First, the medical facility will have a standard questionnaire that covers the patient’s medical history, including operations, chronic illnesses, and any other medical conditions that may exist. It is also important for nurses to discover the family medical history, as many conditions can be the result of a physical characteristic that has been passed down through family genes.
The nurse will record details of current medications as well as establish whether the patient smokes, their average alcohol intake in a week, and any substance use other than medication.
Allergies are an underlying cause of many ailments, and it is important to establish whether the patient is allergic to certain medications, foods, animals, pollen, or other substances. If the nurse suspects a possible allergy, an allergy test can be recommended.
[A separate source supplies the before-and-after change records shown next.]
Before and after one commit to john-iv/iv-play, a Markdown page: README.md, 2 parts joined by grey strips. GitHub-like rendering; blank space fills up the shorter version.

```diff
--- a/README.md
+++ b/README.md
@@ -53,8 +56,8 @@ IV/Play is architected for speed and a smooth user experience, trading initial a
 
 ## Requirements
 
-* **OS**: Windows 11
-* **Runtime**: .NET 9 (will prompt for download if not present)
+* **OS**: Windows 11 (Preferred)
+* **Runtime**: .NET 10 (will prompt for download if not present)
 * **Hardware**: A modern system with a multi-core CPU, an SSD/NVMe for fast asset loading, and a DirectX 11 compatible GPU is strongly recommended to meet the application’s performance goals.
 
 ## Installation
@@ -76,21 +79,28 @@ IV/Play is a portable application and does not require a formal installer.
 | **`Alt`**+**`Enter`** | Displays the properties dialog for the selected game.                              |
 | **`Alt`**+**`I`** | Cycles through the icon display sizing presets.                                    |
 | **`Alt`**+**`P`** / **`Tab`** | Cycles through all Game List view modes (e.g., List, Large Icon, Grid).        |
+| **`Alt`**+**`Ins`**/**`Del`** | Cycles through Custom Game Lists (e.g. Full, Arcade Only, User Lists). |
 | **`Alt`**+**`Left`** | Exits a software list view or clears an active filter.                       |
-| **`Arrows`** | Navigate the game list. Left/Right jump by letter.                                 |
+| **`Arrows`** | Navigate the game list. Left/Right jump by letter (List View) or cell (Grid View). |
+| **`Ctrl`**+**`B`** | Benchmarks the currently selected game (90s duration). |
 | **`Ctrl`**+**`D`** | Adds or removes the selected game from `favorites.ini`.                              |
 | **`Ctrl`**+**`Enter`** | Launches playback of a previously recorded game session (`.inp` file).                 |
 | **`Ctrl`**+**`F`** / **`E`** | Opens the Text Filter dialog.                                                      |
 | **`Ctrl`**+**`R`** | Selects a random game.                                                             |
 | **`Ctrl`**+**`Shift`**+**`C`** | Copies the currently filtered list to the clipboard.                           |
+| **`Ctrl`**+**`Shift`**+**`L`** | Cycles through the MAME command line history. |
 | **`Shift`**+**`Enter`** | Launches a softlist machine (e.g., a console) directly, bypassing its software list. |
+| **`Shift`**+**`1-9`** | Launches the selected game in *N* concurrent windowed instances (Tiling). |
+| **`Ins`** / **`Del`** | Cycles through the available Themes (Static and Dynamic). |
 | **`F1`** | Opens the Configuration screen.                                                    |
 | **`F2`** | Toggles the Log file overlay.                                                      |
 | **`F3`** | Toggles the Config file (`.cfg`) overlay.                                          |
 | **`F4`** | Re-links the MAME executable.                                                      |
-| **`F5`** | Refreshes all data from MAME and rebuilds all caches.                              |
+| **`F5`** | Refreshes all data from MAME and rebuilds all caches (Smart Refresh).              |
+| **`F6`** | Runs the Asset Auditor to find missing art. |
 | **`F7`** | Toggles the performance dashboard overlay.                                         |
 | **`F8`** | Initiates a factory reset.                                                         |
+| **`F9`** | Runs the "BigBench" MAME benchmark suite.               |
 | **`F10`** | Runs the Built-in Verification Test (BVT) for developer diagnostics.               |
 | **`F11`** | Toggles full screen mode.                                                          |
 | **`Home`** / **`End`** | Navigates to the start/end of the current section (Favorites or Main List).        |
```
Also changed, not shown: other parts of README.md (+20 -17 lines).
A physical examination follows once all questions have been satisfactorily answered. The nurse takes the patient’s temperature, monitors heart rate and blood pressure, checks their breathing, and assesses pain levels if applicable. A more in-depth examination will explore any present symptoms and the reasons for the visit.
Pain assessment is crucial in the diagnosis and treatment of patients. Living with acute pain can be debilitating and will eventually affect normal functioning in other areas of the body. Pain can be sharp or dull, throbbing, intermittent, stabbing, or excruciating. The nurse must pay attention to the type of pain and be aware of potential causes.
Nurses are trained to observe and ask questions. If there is a strong smell of alcohol on the patient’s breath, for example, or bruises that are not consistent with falling, other signs of abuse, or possible malnourishment, the nurse needs to delve a little deeper into the psychological and social factors present. They can then decide what measures to take, such as enlisting the help of a social worker.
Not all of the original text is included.